Print the data that follows exactly, leaving nothing out.

* **EXERCISE INPUT**:
____

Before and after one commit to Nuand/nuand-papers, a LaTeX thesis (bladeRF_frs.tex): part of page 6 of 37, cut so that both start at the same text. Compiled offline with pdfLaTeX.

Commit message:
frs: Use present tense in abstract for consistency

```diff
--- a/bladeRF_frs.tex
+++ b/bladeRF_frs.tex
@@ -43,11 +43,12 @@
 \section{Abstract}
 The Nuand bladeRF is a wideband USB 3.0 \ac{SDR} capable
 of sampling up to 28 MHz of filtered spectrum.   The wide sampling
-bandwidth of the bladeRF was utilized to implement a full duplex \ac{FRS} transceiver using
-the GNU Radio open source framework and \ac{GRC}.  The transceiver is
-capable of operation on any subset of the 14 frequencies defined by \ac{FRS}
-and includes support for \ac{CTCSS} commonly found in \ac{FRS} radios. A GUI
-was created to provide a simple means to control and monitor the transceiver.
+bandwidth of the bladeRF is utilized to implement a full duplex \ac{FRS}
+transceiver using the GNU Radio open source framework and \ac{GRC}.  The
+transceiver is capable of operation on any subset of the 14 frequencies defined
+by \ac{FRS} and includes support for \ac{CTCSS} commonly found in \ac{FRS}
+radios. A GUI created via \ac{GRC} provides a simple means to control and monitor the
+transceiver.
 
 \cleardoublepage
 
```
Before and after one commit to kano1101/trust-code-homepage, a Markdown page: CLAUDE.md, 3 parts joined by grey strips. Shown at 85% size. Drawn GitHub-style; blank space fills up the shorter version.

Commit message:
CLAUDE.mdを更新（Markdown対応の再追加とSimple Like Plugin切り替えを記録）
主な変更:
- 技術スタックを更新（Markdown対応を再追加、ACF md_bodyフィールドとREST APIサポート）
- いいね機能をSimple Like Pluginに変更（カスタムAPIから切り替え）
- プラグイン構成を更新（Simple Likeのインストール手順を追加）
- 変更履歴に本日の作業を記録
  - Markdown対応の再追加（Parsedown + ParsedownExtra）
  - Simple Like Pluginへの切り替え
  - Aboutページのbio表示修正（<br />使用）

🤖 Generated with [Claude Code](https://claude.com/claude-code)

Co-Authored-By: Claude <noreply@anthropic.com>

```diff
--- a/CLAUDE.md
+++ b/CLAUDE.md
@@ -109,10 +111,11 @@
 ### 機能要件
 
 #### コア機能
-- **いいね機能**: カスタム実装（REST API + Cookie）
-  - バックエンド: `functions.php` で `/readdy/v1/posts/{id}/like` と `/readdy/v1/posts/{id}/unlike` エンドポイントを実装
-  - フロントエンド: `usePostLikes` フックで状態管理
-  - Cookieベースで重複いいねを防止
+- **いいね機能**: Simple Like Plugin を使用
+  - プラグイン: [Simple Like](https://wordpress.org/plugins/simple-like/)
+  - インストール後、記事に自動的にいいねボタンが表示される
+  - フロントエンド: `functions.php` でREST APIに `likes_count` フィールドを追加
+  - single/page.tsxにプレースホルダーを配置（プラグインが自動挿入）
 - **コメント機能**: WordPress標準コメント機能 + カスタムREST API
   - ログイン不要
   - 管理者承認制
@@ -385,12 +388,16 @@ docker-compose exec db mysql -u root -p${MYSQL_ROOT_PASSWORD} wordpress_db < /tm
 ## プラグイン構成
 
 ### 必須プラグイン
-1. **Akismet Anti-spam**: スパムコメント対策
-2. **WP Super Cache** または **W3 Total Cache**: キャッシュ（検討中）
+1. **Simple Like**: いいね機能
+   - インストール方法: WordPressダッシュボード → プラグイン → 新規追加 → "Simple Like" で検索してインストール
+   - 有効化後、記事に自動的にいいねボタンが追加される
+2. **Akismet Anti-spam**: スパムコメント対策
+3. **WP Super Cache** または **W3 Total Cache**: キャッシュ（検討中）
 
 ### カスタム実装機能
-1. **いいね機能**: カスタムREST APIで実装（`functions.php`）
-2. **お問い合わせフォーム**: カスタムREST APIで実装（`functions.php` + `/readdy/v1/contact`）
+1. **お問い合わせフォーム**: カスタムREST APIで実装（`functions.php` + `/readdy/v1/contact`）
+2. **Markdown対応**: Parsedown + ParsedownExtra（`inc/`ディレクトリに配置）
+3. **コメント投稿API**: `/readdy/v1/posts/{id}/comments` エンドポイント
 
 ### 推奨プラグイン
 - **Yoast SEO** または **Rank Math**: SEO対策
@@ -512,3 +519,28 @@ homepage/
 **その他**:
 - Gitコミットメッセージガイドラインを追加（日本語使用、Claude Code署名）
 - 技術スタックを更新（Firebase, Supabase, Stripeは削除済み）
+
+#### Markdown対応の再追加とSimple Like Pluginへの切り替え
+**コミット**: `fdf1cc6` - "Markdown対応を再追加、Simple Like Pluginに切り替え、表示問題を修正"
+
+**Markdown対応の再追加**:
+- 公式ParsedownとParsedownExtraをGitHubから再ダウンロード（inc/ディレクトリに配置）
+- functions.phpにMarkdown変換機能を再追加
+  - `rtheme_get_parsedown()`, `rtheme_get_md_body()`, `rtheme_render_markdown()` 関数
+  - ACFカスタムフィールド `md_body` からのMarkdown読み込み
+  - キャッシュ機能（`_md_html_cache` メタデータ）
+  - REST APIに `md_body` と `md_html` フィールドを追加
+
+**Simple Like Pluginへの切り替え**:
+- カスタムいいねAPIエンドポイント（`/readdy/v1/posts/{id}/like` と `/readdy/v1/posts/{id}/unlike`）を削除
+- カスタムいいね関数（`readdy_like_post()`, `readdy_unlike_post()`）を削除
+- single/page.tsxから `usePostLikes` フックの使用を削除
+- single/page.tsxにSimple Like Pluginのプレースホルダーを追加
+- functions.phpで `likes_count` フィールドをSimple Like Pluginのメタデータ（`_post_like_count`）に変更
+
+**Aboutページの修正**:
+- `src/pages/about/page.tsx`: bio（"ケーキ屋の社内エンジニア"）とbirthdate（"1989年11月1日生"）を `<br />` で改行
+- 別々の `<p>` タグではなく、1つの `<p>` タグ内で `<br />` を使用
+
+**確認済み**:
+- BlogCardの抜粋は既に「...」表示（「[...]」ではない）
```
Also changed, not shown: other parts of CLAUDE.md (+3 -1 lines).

____

* **WRITTEN RESPONSE**:
Before and after one commit to Nuand/nuand-papers, a LaTeX thesis (bladeRF_frs.tex): part of page 6 of 37, cut so that both start at the same text. Compiled offline with pdfLaTeX.

Commit message:
frs: Use present tense in abstract for consistency

```diff
--- a/bladeRF_frs.tex
+++ b/bladeRF_frs.tex
@@ -43,11 +43,12 @@
 \section{Abstract}
 The Nuand bladeRF is a wideband USB 3.0 \ac{SDR} capable
 of sampling up to 28 MHz of filtered spectrum.   The wide sampling
-bandwidth of the bladeRF was utilized to implement a full duplex \ac{FRS} transceiver using
-the GNU Radio open source framework and \ac{GRC}.  The transceiver is
-capable of operation on any subset of the 14 frequencies defined by \ac{FRS}
-and includes support for \ac{CTCSS} commonly found in \ac{FRS} radios. A GUI
-was created to provide a simple means to control and monitor the transceiver.
+bandwidth of the bladeRF is utilized to implement a full duplex \ac{FRS}
+transceiver using the GNU Radio open source framework and \ac{GRC}.  The
+transceiver is capable of operation on any subset of the 14 frequencies defined
+by \ac{FRS} and includes support for \ac{CTCSS} commonly found in \ac{FRS}
+radios. A GUI created via \ac{GRC} provides a simple means to control and monitor the
+transceiver.
 
 \cleardoublepage
 
```
Before and after one commit to kano1101/trust-code-homepage, a Markdown page: CLAUDE.md, 3 parts joined by grey strips. Shown at 85% size. Drawn GitHub-style; blank space fills up the shorter version.

Commit message:
CLAUDE.mdを更新（Markdown対応の再追加とSimple Like Plugin切り替えを記録）
主な変更:
- 技術スタックを更新（Markdown対応を再追加、ACF md_bodyフィールドとREST APIサポート）
- いいね機能をSimple Like Pluginに変更（カスタムAPIから切り替え）
- プラグイン構成を更新（Simple Likeのインストール手順を追加）
- 変更履歴に本日の作業を記録
  - Markdown対応の再追加（Parsedown + ParsedownExtra）
  - Simple Like Pluginへの切り替え
  - Aboutページのbio表示修正（<br />使用）

🤖 Generated with [Claude Code](https://claude.com/claude-code)

Co-Authored-By: Claude <noreply@anthropic.com>

```diff
--- a/CLAUDE.md
+++ b/CLAUDE.md
@@ -109,10 +111,11 @@
 ### 機能要件
 
 #### コア機能
-- **いいね機能**: カスタム実装（REST API + Cookie）
-  - バックエンド: `functions.php` で `/readdy/v1/posts/{id}/like` と `/readdy/v1/posts/{id}/unlike` エンドポイントを実装
-  - フロントエンド: `usePostLikes` フックで状態管理
-  - Cookieベースで重複いいねを防止
+- **いいね機能**: Simple Like Plugin を使用
+  - プラグイン: [Simple Like](https://wordpress.org/plugins/simple-like/)
+  - インストール後、記事に自動的にいいねボタンが表示される
+  - フロントエンド: `functions.php` でREST APIに `likes_count` フィールドを追加
+  - single/page.tsxにプレースホルダーを配置（プラグインが自動挿入）
 - **コメント機能**: WordPress標準コメント機能 + カスタムREST API
   - ログイン不要
   - 管理者承認制
@@ -385,12 +388,16 @@ docker-compose exec db mysql -u root -p${MYSQL_ROOT_PASSWORD} wordpress_db < /tm
 ## プラグイン構成
 
 ### 必須プラグイン
-1. **Akismet Anti-spam**: スパムコメント対策
-2. **WP Super Cache** または **W3 Total Cache**: キャッシュ（検討中）
+1. **Simple Like**: いいね機能
+   - インストール方法: WordPressダッシュボード → プラグイン → 新規追加 → "Simple Like" で検索してインストール
+   - 有効化後、記事に自動的にいいねボタンが追加される
+2. **Akismet Anti-spam**: スパムコメント対策
+3. **WP Super Cache** または **W3 Total Cache**: キャッシュ（検討中）
 
 ### カスタム実装機能
-1. **いいね機能**: カスタムREST APIで実装（`functions.php`）
-2. **お問い合わせフォーム**: カスタムREST APIで実装（`functions.php` + `/readdy/v1/contact`）
+1. **お問い合わせフォーム**: カスタムREST APIで実装（`functions.php` + `/readdy/v1/contact`）
+2. **Markdown対応**: Parsedown + ParsedownExtra（`inc/`ディレクトリに配置）
+3. **コメント投稿API**: `/readdy/v1/posts/{id}/comments` エンドポイント
 
 ### 推奨プラグイン
 - **Yoast SEO** または **Rank Math**: SEO対策
@@ -512,3 +519,28 @@ homepage/
 **その他**:
 - Gitコミットメッセージガイドラインを追加（日本語使用、Claude Code署名）
 - 技術スタックを更新（Firebase, Supabase, Stripeは削除済み）
+
+#### Markdown対応の再追加とSimple Like Pluginへの切り替え
+**コミット**: `fdf1cc6` - "Markdown対応を再追加、Simple Like Pluginに切り替え、表示問題を修正"
+
+**Markdown対応の再追加**:
+- 公式ParsedownとParsedownExtraをGitHubから再ダウンロード（inc/ディレクトリに配置）
+- functions.phpにMarkdown変換機能を再追加
+  - `rtheme_get_parsedown()`, `rtheme_get_md_body()`, `rtheme_render_markdown()` 関数
+  - ACFカスタムフィールド `md_body` からのMarkdown読み込み
+  - キャッシュ機能（`_md_html_cache` メタデータ）
+  - REST APIに `md_body` と `md_html` フィールドを追加
+
+**Simple Like Pluginへの切り替え**:
+- カスタムいいねAPIエンドポイント（`/readdy/v1/posts/{id}/like` と `/readdy/v1/posts/{id}/unlike`）を削除
+- カスタムいいね関数（`readdy_like_post()`, `readdy_unlike_post()`）を削除
+- single/page.tsxから `usePostLikes` フックの使用を削除
+- single/page.tsxにSimple Like Pluginのプレースホルダーを追加
+- functions.phpで `likes_count` フィールドをSimple Like Pluginのメタデータ（`_post_like_count`）に変更
+
+**Aboutページの修正**:
+- `src/pages/about/page.tsx`: bio（"ケーキ屋の社内エンジニア"）とbirthdate（"1989年11月1日生"）を `<br />` で改行
+- 別々の `<p>` タグではなく、1つの `<p>` タグ内で `<br />` を使用
+
+**確認済み**:
+- BlogCardの抜粋は既に「...」表示（「[...]」ではない）
```
Also changed, not shown: other parts of CLAUDE.md (+3 -1 lines).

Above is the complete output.